In our country this situation has led to the intervention of the Supreme Court of Justice of Argentina in order to defend the right to freedom of expression.
Indeed, in the “Editorial Río Negro” (2007) and “Editorial Perfil” ( 2011-2012) precedents, as well as in the summary “Amparo” proceedings brought to defend constitutional rights(where the Court ruled against “Instituto Nacional de Servicios Sociales para Jubilados y Pensionados – PAMI- (the Social Security agency)” (2012)), the Supreme Court urged the Executive to set up an “equitable system for the distribution of Government advertising” between the different media, and to establish objective, quantifiable guidelines, thus recognizing thatindependent media were at a disadvantage on occasion of the distribution of such resource, on which they rely (as a source of income)to survive. According to the Court, “Although the mediaare not subjectively entitled to obtain Government advertising, the State should not allocate advertising revenue arbitrarily, on the basis of unreasonable criteria. The distribution of State advertising may be used dissuasively, to curb freedom of expression, indirectly affecting that right. If the State decides to award advertising to the media, it should do so in line with two constitutional criteria: advertising should not be manipulated bydiscriminately giving it to or taking it away from certain media, and Government advertising should not be used as an indirect way ofimpacting on freedom of expression.”
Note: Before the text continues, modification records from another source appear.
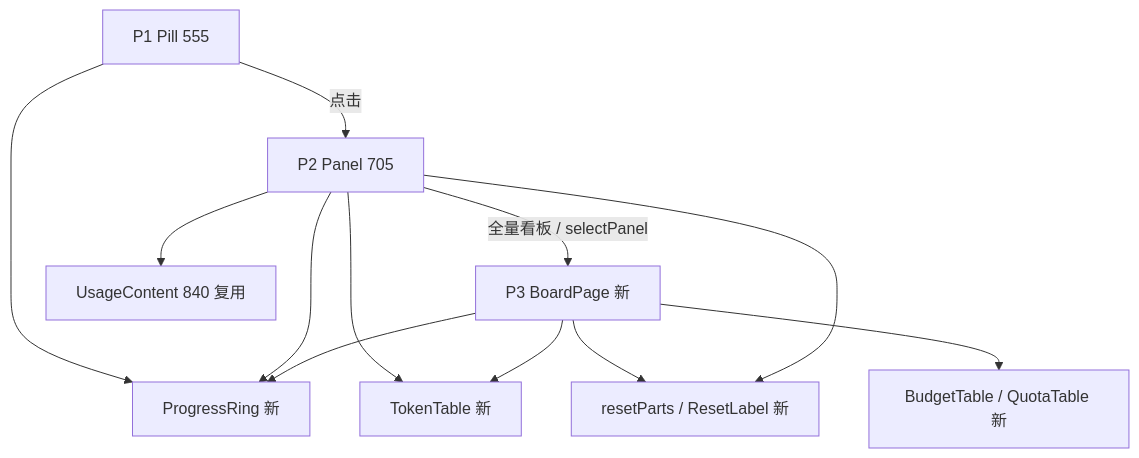
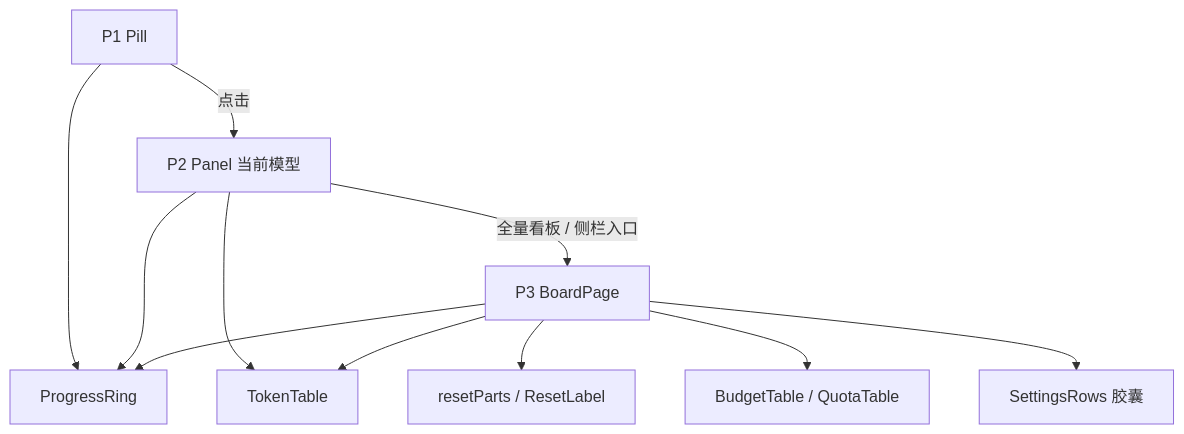
The diagram in docs/plan/active/dsh/feature_fullpage_board.md (Hello-world-pro/dsh-token-dash), drawn with Mermaid before and after one commit. The commit also changed other lines of this file and 10 other files, not shown here.

````diff
--- a/docs/plan/active/dsh/feature_fullpage_board.md
+++ b/docs/plan/active/dsh/feature_fullpage_board.md
@@ -101,14 +64,13 @@
 ```mermaid
 flowchart TD
-  A[P1 Pill 555] -->|点击| B[P2 Panel 705]
-  A --> C[ProgressRing 新]
+  A[P1 Pill] -->|点击| B[P2 Panel 当前模型]
+  A --> C[ProgressRing]
   B --> C
-  B --> D[TokenTable 新]
-  B -->|全量看板 / selectPanel| E[P3 BoardPage 新]
+  B --> D[TokenTable]
+  B -->|全量看板 / 侧栏入口| E[P3 BoardPage]
   E --> C
   E --> D
-  E --> F[resetParts / ResetLabel 新]
-  B --> F
-  E --> G[BudgetTable / QuotaTable 新]
-  B --> H[UsageContent 840 复用]
+  E --> F[resetParts / ResetLabel]
+  E --> G[BudgetTable / QuotaTable]
+  E --> H[SettingsRows 胶囊]
 ```
````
Further, in the case “Grupo Clarín et alv.the Argentine Executive,”on October 8, 2013 the Supreme Court ruled that the Audiovisual Communication Services Law No. 26,522 is constitutional, and stated with utmost claritythe grounds for its ruling: “Much has been said about this Law and its purpose, which is to achieve mass media plurality and diversity, but none of it would make sense without transparent public policies concerning Government advertising. The role of the State is to vouch for freedom of expression.Such role would be pointless, however, if subsidies, the distribution of Government advertising or other benefits turned the media into mereinstruments to support a given political trend or into a way ofeliminating dissent and a plural debate of ideas.”
Today we were pleased to read a new ruling by the Supreme Court in the framework of the case “Arte Radiotelevisivo Argentino S.A. v. the Argentine State – JGM- SMC re.Summary “Amparo” Proceedings to enforce Constitutional Rights Law 16,986” of February 11, 2014. In this case, Plaintiff requested the Government to stop the arbitrary, discretional placement of advertising to its detriment and demanded a balanced distribution of the amount of official advertising, which had been signficantly reduced.